Probably the most famous Roman site in Bulgaria is the Plovdiv Amphitheatre, which lies in the heart of Plovdiv’s old town. The amphitheater dates back to the 2nd century, during the reign of Emperor Trajan, and amazes everyone who gets a chance to visit. It is also one of the best-preserved ancient theatres in the world and still used today for a variety of performances. In fact, the Plovdiv International Folklore Festival is held here every year – an event that brings in hundreds of spectators from all around Bulgaria who come to watch traditional songs and dances from other countries.
6. Roman Baths, Varna
Covering a surface of 7,500 square meters, the Roman Baths in Varna are the third largest ancient Roman baths in Europe, outsized by those of Diocletian and Caracalla in Rome and the ones in Trier, Germany. Varna’s bath complex was built sometime during the 2nd century A.D., when Varna was known as Odessos. The baths were not only for bathing, but also for important business meetings and socializing. Today, the Roman baths of Varna are in ruins, but visitors still have a chance to walk through the different rooms (frigidarium, tepidarium, caldarium, and sports complex).
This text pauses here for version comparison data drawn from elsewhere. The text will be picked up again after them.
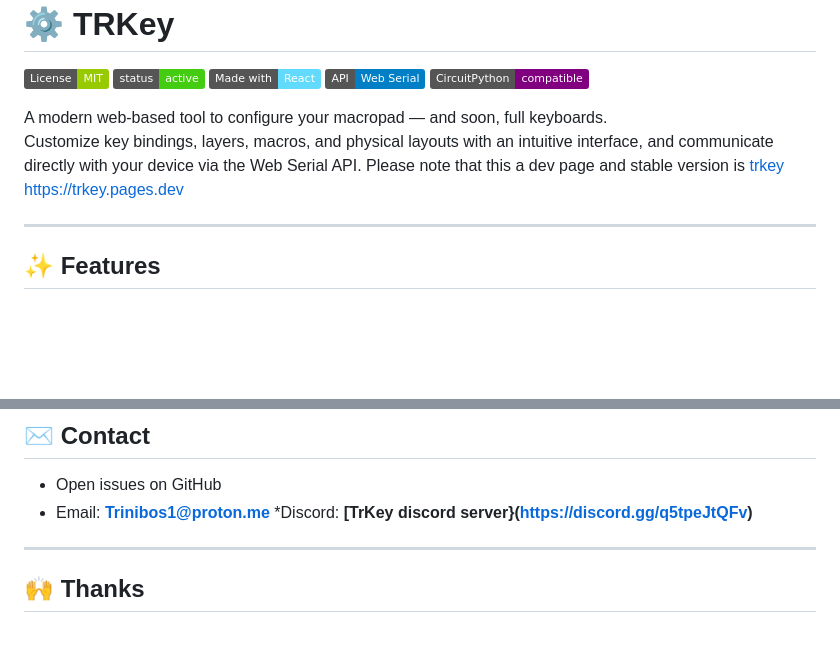
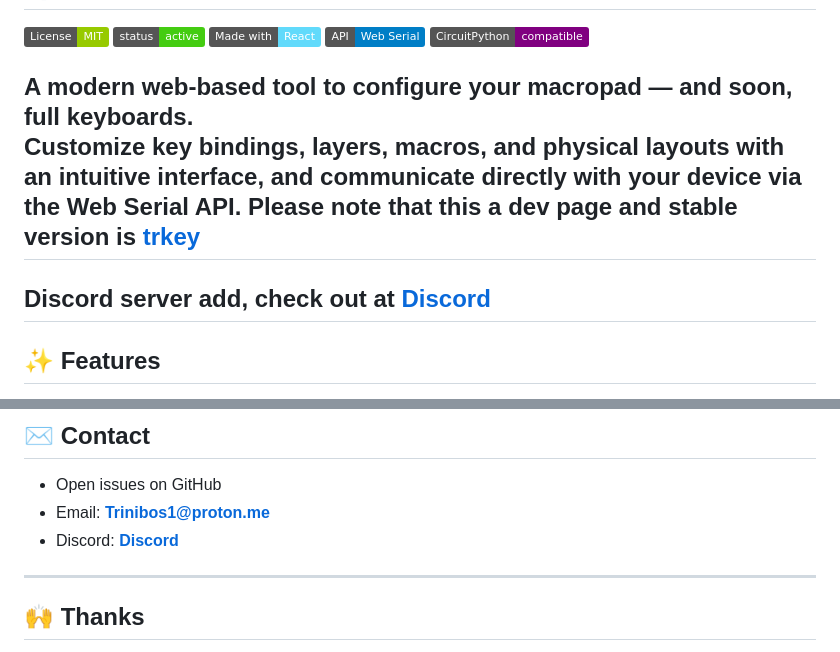
Before and after one commit to trinibos1/TRkey_mapper, a Markdown page: README.md, 2 parts joined by grey strips. Rendered like a GitHub page; badges without logos; blank space fills up the shorter version.

Commit message:
Fix link formatting and add Discord server info
Updated README to format links correctly and improve clarity.

Signed-off-by: trinibos1 <ramoutar.naveen@gmail.com>

```diff
--- a/README.md
+++ b/README.md
@@ -11,8 +11,9 @@
 
 A modern web-based tool to configure your macropad — and soon, full keyboards.
 Customize key bindings, layers, macros, and physical layouts with an intuitive interface, and communicate directly with your device via the Web Serial API.
-Please note that this a dev page and stable version is [trkey](https://trkey.pages.dev) https://trkey.pages.dev
-
+Please note that this a dev page and stable version is **[trkey](https://trkey.pages.dev)**
+---
+Discord server add, check out at **[Discord](https://discord.gg/q5tpeJtQFv)**
 ---
 
 ## ✨ Features
@@ -206,7 +207,7 @@ MIT License – free to use, modify, and distribute.
 
 * Open issues on GitHub
 * Email: **[Trinibos1@proton.me](mailto:Trinibos1@proton.me)**
-*Discord: **[TrKey discord server}(https://discord.gg/q5tpeJtQFv)**
+* Discord: **[Discord](https://discord.gg/q5tpeJtQFv)**
 ---
 
 ## 🙌 Thanks
```
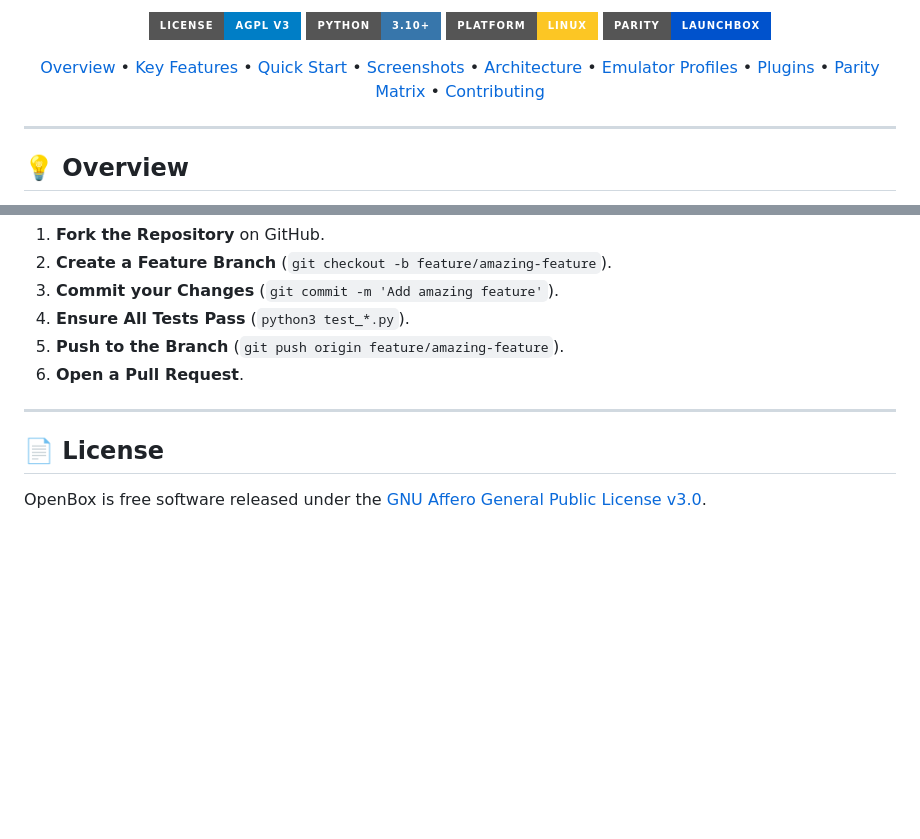
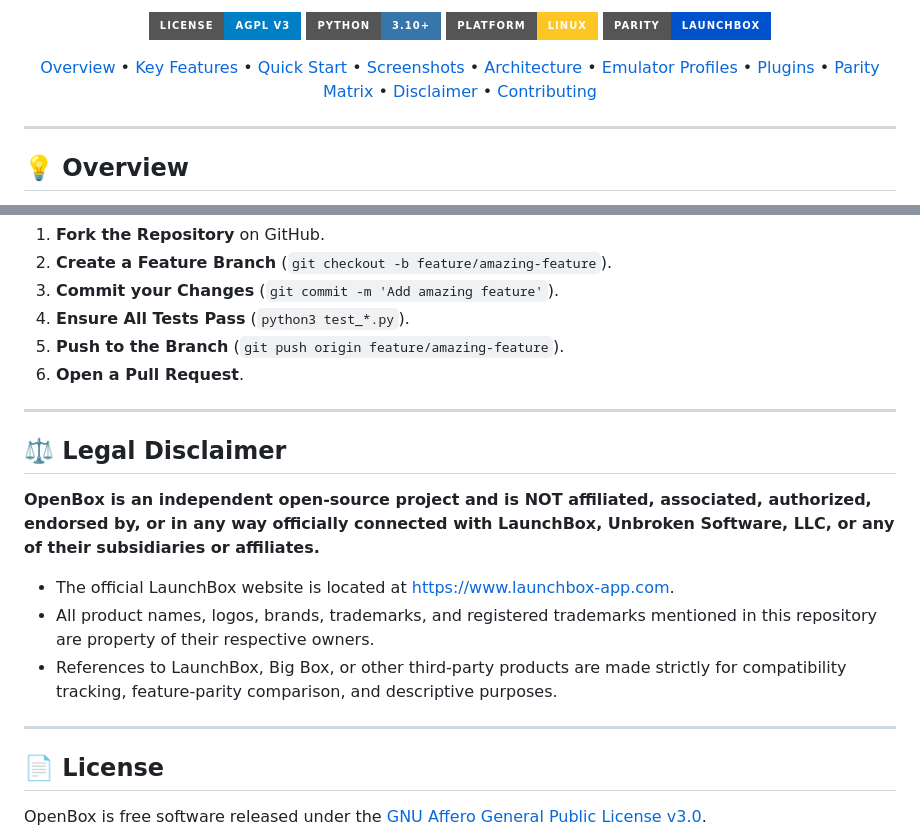
Before and after one commit to vindeckyy/OpenBox, a Markdown page: README.md, 2 parts joined by grey strips. Rendered like a GitHub page; badges without logos; blank space fills up the shorter version.

Commit message:
docs: add legal disclaimer clarifying non-affiliation with LaunchBox / Unbroken Software, LLC

```diff
--- a/README.md
+++ b/README.md
@@ -28,6 +28,7 @@
   <a href="#-emulator-profiles--command-tokens">Emulator Profiles</a> •
   <a href="#-plugin-system-api">Plugins</a> •
   <a href="#-launchbox-parity-matrix">Parity Matrix</a> •
+  <a href="#-legal-disclaimer">Disclaimer</a> •
   <a href="#-contributing">Contributing</a>
 </p>
 
@@ -287,6 +288,16 @@ Contributions from the community are warmly welcomed!
 
 ---
 
+## ⚖️ Legal Disclaimer
+
+**OpenBox is an independent open-source project and is NOT affiliated, associated, authorized, endorsed by, or in any way officially connected with LaunchBox, Unbroken Software, LLC, or any of their subsidiaries or affiliates.**
+
+- The official LaunchBox website is located at [https://www.launchbox-app.com](https://www.launchbox-app.com).
+- All product names, logos, brands, trademarks, and registered trademarks mentioned in this repository are property of their respective owners.
+- References to LaunchBox, Big Box, or other third-party products are made strictly for compatibility tracking, feature-parity comparison, and descriptive purposes.
+
+---
+
 ## 📄 License
 
 OpenBox is free software released under the [GNU Affero General Public License v3.0](LICENSE).
```
Also changed, not shown: PARITY.md (+3 -1 lines).
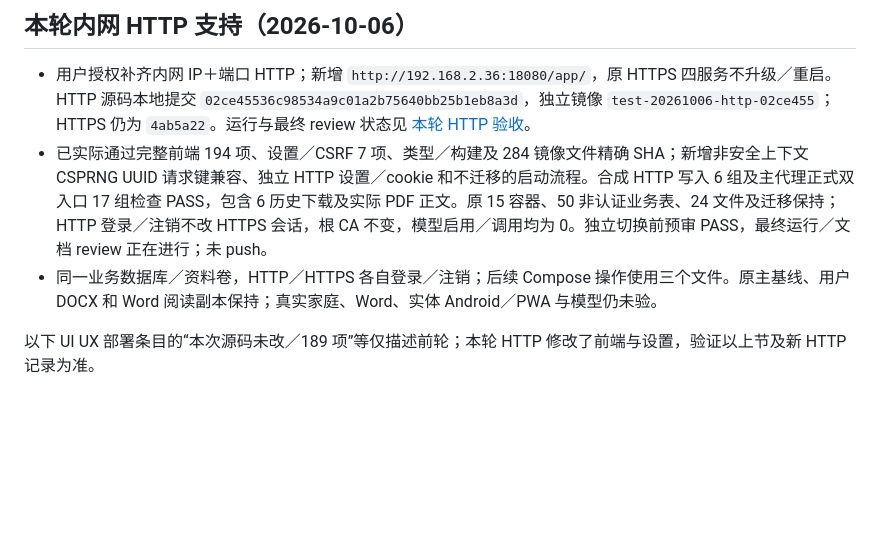
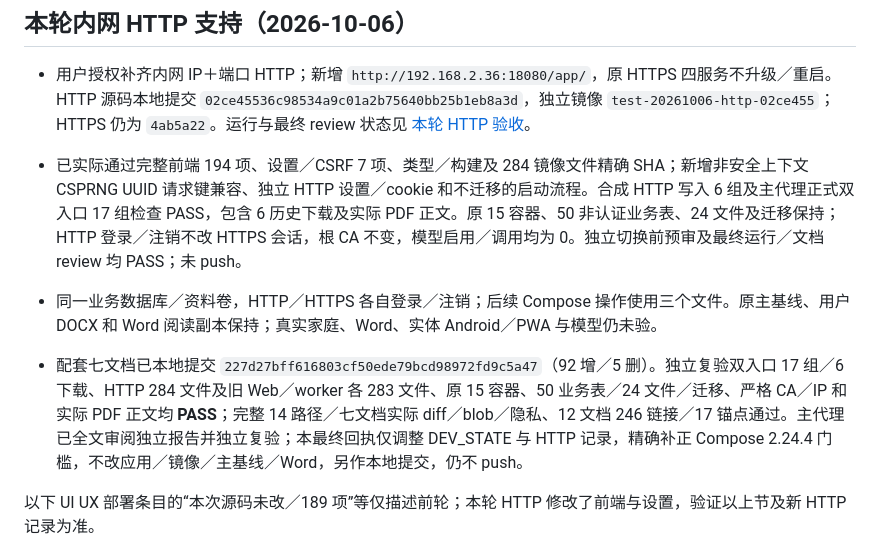
Before and after one commit to dff652/study-workbench, a Markdown page: DEV_STATE.md, the part around the change. GitHub-like rendering; blank space fills up the shorter version.

```diff
--- a/DEV_STATE.md
+++ b/DEV_STATE.md
@@ -5,8 +5,10 @@
 ## 本轮内网 HTTP 支持（2026-10-06）
 
 - 用户授权补齐内网 IP＋端口 HTTP；新增 `http://192.168.2.36:18080/app/`，原 HTTPS 四服务不升级／重启。HTTP 源码本地提交 `02ce45536c98534a9c01a2b75640bb25b1eb8a3d`，独立镜像 `test-20261006-http-02ce455`；HTTPS 仍为 `4ab5a22`。运行与最终 review 状态见 [本轮 HTTP 验收](docs/reviews/http-support-deployment-20261006.md)。
-- 已实际通过完整前端 194 项、设置／CSRF 7 项、类型／构建及 284 镜像文件精确 SHA；新增非安全上下文 CSPRNG UUID 请求键兼容、独立 HTTP 设置／cookie 和不迁移的启动流程。合成 HTTP 写入 6 组及主代理正式双入口 17 组检查 PASS，包含 6 历史下载及实际 PDF 正文。原 15 容器、50 非认证业务表、24 文件及迁移保持；HTTP 登录／注销不改 HTTPS 会话，根 CA 不变，模型启用／调用均为 0。独立切换前预审 PASS，最终运行／文档 review 正在进行；未 push。
+- 已实际通过完整前端 194 项、设置／CSRF 7 项、类型／构建及 284 镜像文件精确 SHA；新增非安全上下文 CSPRNG UUID 请求键兼容、独立 HTTP 设置／cookie 和不迁移的启动流程。合成 HTTP 写入 6 组及主代理正式双入口 17 组检查 PASS，包含 6 历史下载及实际 PDF 正文。原 15 容器、50 非认证业务表、24 文件及迁移保持；HTTP 登录／注销不改 HTTPS 会话，根 CA 不变，模型启用／调用均为 0。独立切换前预审及最终运行／文档 review 均 PASS；未 push。
 - 同一业务数据库／资料卷，HTTP／HTTPS 各自登录／注销；后续 Compose 操作使用三个文件。原主基线、用户 DOCX 和 Word 阅读副本保持；真实家庭、Word、实体 Android／PWA 与模型仍未验。
+
+- 配套七文档已本地提交 `227d27bff616803cf50ede79bcd98972fd9c5a47`（92 增／5 删）。独立复验双入口 17 组／6 下载、HTTP 284 文件及旧 Web／worker 各 283 文件、原 15 容器、50 业务表／24 文件／迁移、严格 CA／IP 和实际 PDF 正文均 **PASS**；完整 14 路径／七文档实际 diff／blob／隐私、12 文档 246 链接／17 锚点通过。主代理已全文审阅独立报告并独立复验；本最终回执仅调整 DEV_STATE 与 HTTP 记录，精确补正 Compose 2.24.4 门槛，不改应用／镜像／主基线／Word，另作本地提交，仍不 push。
 
 以下 UI UX 部署条目的“本次源码未改／189 项”等仅描述前轮；本轮 HTTP 修改了前端与设置，验证以上节及新 HTTP 记录为准。
 
```
Also changed, not shown: docs/reviews/http-support-deployment-20261006.md (+4 -2 lines).
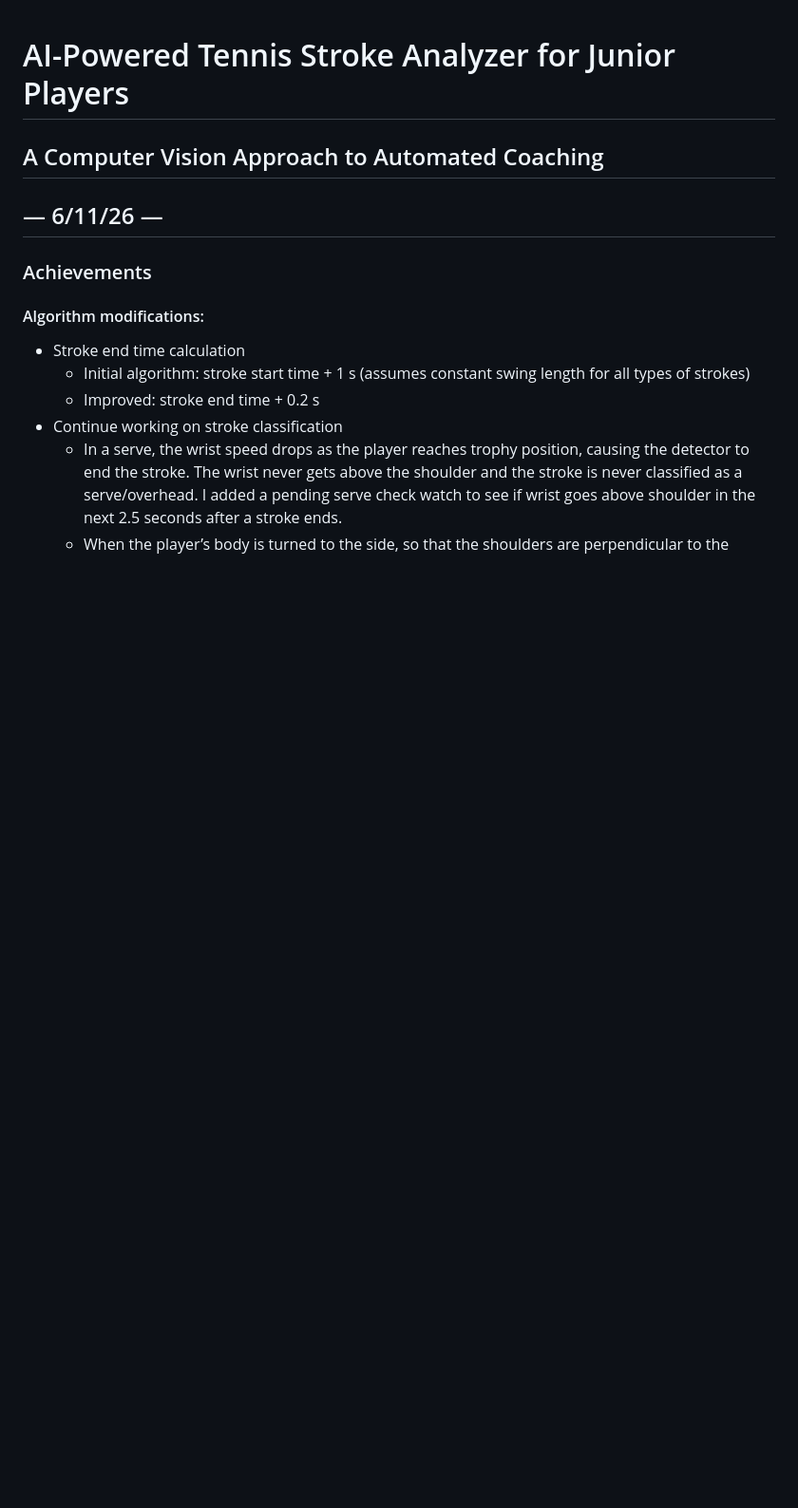
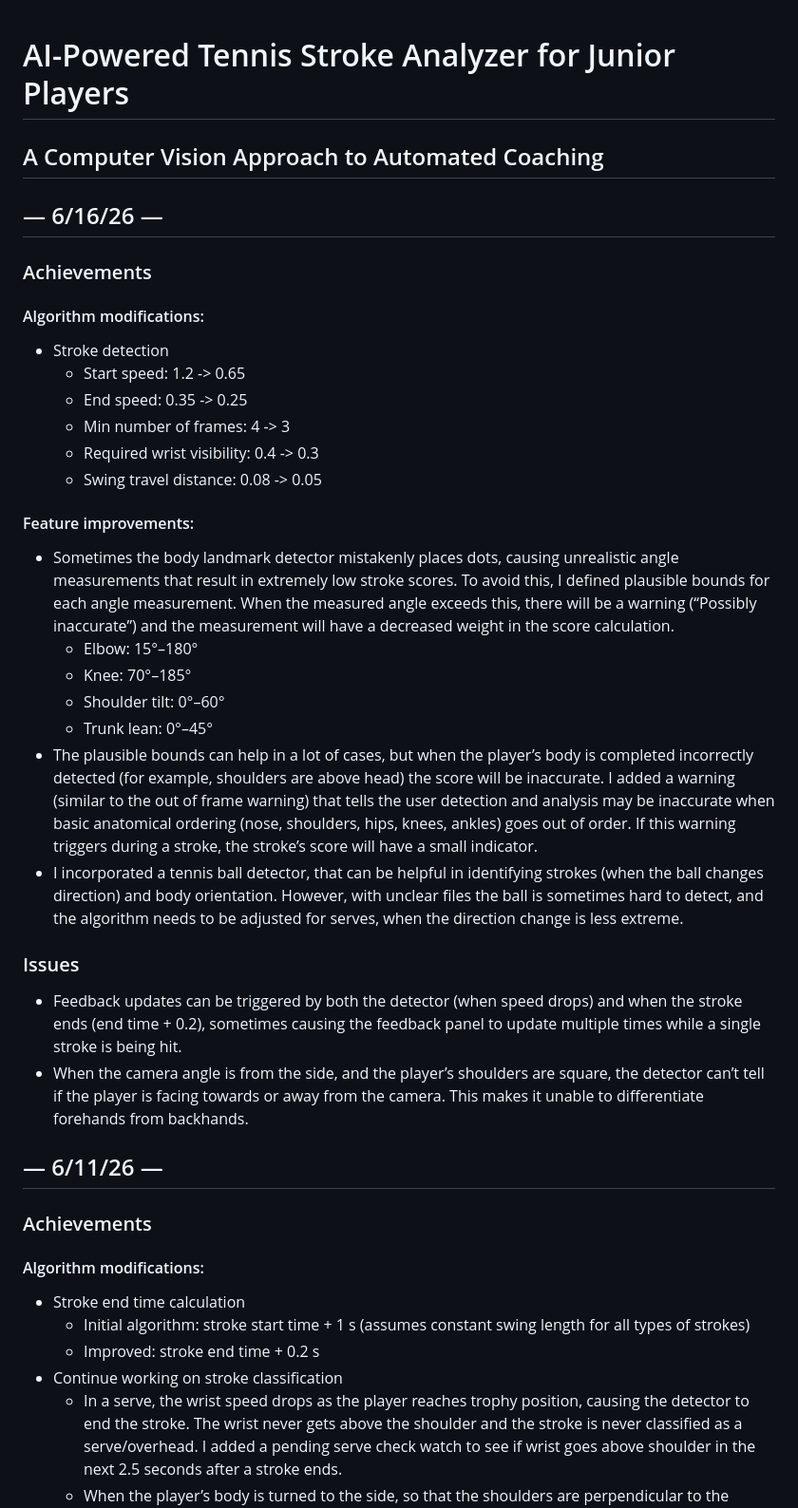
Before and after one commit to gemini6829/tennis_analyzer, a Markdown page: README.md, the part around the change. Shown at 95% size. Drawn GitHub-style; blank space fills up the shorter version.

```diff
--- a/README.md
+++ b/README.md
@@ -1,5 +1,29 @@
 # AI-Powered Tennis Stroke Analyzer for Junior Players
 ## A Computer Vision Approach to Automated Coaching
+
+## — 6/16/26 —
+### Achievements
+#### Algorithm modifications:
+- Stroke detection
+  - Start speed: 1.2 -> 0.65
+  - End speed: 0.35 -> 0.25
+  - Min number of frames: 4 -> 3
+  - Required wrist visibility: 0.4 -> 0.3
+  - Swing travel distance: 0.08 -> 0.05
+
+#### Feature improvements:
+- Sometimes the body landmark detector mistakenly places dots, causing unrealistic angle measurements that result in extremely low stroke scores. To avoid this, I defined plausible bounds for each angle measurement. When the measured angle exceeds this, there will be a warning (“Possibly inaccurate”) and the measurement will have a decreased weight in the score calculation.
+  - Elbow: 15°–180°
+  - Knee: 70°–185°
+  - Shoulder tilt: 0°–60°
+  - Trunk lean: 0°–45°
+- The plausible bounds can help in a lot of cases, but when the player’s body is completed incorrectly detected (for example, shoulders are above head) the score will be inaccurate. I added a warning (similar to the out of frame warning) that tells the user detection and analysis may be inaccurate when basic anatomical ordering (nose, shoulders, hips, knees, ankles) goes out of order. If this warning triggers during a stroke, the stroke’s score will have a small indicator.
+- I incorporated a tennis ball detector, that can be helpful in identifying strokes (when the ball changes direction) and body orientation. However, with unclear files the ball is sometimes hard to detect, and the algorithm needs to be adjusted for serves, when the direction change is less extreme.
+
+### Issues
+- Feedback updates can be triggered by both the detector (when speed drops) and when the stroke ends (end time + 0.2), sometimes causing the feedback panel to update multiple times while a single stroke is being hit.
+- When the camera angle is from the side, and the player’s shoulders are square, the detector can’t tell if the player is facing towards or away from the camera. This makes it unable to differentiate forehands from backhands.
+
 
 ## — 6/11/26 —
 ### Achievements
```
The ancient Roman military base of Abritus dates back to the 1st century A.D. Its close proximity to Ruse makes it a great day trip from there. It is now called the Abritus Archaeological Reserve. This ancient site is what remains of one of the biggest urban centers of the Roman province, Moesia Inferior. Archaeological works have uncovered gold treasure, over 70 epigraphic monuments, the remains of a large private residence belonging to a wealthy state official, and several Roman ionic columns.
8. St. George Rotunda, Sofia
A Thracian tribe called Serdi built the foundation of the current capital of Bulgaria. The Serdi founded the settlement of Sardonopolis, which later became Serdica and today is known as simply as Sofia.Waiting for curious visitors in the courtyard of the Government Office and the Sheraton Hotel in Bulgaria’s capital, is the St. George Rotunda. It has been here since the 4th century A.D. and remains the oldest and the best-preserved Roman building in Sofia. The rotunda was initially intended to be a baptistery (designed for those who wanted to convert to Christianity), but it was transformed into a church during the reign of Emperor Justinian the Great (r. 527-565). During Ottoman occupation it was the Gyul Dzhamasi Mosque. The site was deserted in 1878, after the liberation of Bulgaria, transformed into a mausoleum after the death of Prince Alexander Battenberg (r. 1879-1886), and finally restored in 1915. Today is once again a Christian church.
Deultum is the ancient name of the village of Debelt situated 17 km from Burgas. Deultum was a Roman colony founded during the 1st century A.D., when Emperor Vespasian ruled over the Empire, by the veterans of the 8th Augustan Legion. It was the only colony in Bulgaria where free Roman citizens lived. Deultum was declared one of Bulgaria’s Wonders in 2011, and is definitely worthy of your visit. The artifacts excavated from the site: statues, ceramics, inscriptions, coins and other objects, can be admired in the Archaeological Museum of Burgas.
The ancient ruins of Hisarya are located just 45 minutes from the city of Plovdiv. Once known as Diocletianopolis, this ancient Roman town was built atop a preexisting Thracian settlement, and is home to some of the country’s best-preserved Roman walls and gates. Among the ruins are baths, city walls, streets, and an amphitheater. Apart from the ruins, Hisarya is known for having several spa hotels.
Know of any other ancient sites or ruins in Bulgaria you’d like to share? Leave us a comment below!